The Center In China: Tianjin Climate Change Conference
Center attorneys are in Tianjin, China, this week as world leaders gather to address the global climate crisis. The talks in China will set the stage for the United Nations Framework Convention on Climate Change Conference in Cancún later this year. The Center will be there, too, pushing for a binding international agreement on science-based emission reduction targets.
The Center and 350.org also released a new report this week discussing the importance of reducing the planet’s carbon dioxide emissions to 350 parts per million — and how world leaders can make that happen. We published an op-ed with the same focus in the Bay-Citizen.
The Tianjin talks open against a troubling backdrop. This year is shaping up to be one of the hottest on record, and global warming’s impacts are amassing:

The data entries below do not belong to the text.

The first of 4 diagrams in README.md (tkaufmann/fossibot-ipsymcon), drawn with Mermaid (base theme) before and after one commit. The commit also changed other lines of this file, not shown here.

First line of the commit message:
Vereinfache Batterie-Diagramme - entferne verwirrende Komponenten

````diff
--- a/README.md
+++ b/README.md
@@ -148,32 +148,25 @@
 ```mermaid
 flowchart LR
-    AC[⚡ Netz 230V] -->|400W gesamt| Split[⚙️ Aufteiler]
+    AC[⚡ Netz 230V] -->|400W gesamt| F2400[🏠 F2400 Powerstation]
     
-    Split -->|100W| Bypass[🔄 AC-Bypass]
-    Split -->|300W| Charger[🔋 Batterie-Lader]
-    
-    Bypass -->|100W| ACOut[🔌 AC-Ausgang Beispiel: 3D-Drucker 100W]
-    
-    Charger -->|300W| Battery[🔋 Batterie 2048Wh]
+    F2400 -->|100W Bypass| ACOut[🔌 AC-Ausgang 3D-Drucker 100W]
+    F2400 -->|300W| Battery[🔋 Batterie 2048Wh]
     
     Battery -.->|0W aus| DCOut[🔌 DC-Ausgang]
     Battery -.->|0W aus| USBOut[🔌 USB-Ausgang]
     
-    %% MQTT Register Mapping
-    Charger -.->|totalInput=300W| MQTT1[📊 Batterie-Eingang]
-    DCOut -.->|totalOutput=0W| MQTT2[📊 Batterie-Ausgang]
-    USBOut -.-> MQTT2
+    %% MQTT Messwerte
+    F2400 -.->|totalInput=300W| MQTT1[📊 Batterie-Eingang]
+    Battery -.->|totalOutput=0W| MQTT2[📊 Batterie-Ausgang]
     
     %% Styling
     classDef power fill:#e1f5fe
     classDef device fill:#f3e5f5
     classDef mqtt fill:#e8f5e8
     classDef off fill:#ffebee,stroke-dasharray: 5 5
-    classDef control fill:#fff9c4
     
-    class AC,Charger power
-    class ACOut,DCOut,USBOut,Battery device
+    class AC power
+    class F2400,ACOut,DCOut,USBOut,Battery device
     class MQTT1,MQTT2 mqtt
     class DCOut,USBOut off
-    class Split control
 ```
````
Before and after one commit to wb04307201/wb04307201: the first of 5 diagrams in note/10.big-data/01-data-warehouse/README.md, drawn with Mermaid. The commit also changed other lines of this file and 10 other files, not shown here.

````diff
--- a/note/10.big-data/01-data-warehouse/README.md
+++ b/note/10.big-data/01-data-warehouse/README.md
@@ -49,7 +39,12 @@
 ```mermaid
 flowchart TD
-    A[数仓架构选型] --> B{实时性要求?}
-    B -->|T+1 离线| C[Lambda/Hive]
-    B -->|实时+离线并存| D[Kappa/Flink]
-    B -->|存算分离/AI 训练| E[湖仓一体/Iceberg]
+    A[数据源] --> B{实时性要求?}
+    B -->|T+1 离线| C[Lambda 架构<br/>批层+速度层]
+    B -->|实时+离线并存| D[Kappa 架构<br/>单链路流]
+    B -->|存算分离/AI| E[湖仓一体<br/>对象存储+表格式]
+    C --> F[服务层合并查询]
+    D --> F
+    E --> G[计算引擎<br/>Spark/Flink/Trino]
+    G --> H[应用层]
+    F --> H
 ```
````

- In Russia, heat and drought destroyed a fifth of the nation's wheat crop; fires raged, sometimes consuming entire villages; and hundreds of people drowned trying to find respite from the oppressive heat in lakes and rivers. Drought in Canada is similarly projected to reduce the wheat crop by 20 percent.
- In early August, Greenland shed its largest chunk of ice in nearly half a century — a 100-square-mile floating ice island. Scientists predict that the entire ice mass of Greenland could disappear if temperatures rise by just 2º C. The result: eventual global sea-level rise of as much as 23 feet, which would inundate low-lying cities like New Orleans.
- Pakistan marked a sad new benchmark in climate-related disasters with flooding that affected an area about the size of England, killed about 1,600 people and displaced 15 million to 20 million people.
- China, where this week’s historic talks take place, endured flooding and mudslides that killed 1,200 people.
But there’s still hope. Millions of people around the world are working harder than ever for strong, immediate action to curb global warming. The Appalachia Rising gathering brought thousands of people to Washington, DC, to protest mountaintop-removal coal mining, where more than 100 were arrested in civil disobedience. Australian activists recently closed down the world's largest coal port. And on Oct. 10, 2010, the planet is getting to work on climate change with more than 2,800 events in 150 countries (and counting), organized by the Center’s allies at 350.org.
The Center will be busy in China, releasing the report with 350.org, organizing a side event with Chinese allies and pushing our world leaders to act quickly and boldly. Check back on this page for new information and click here for video updates.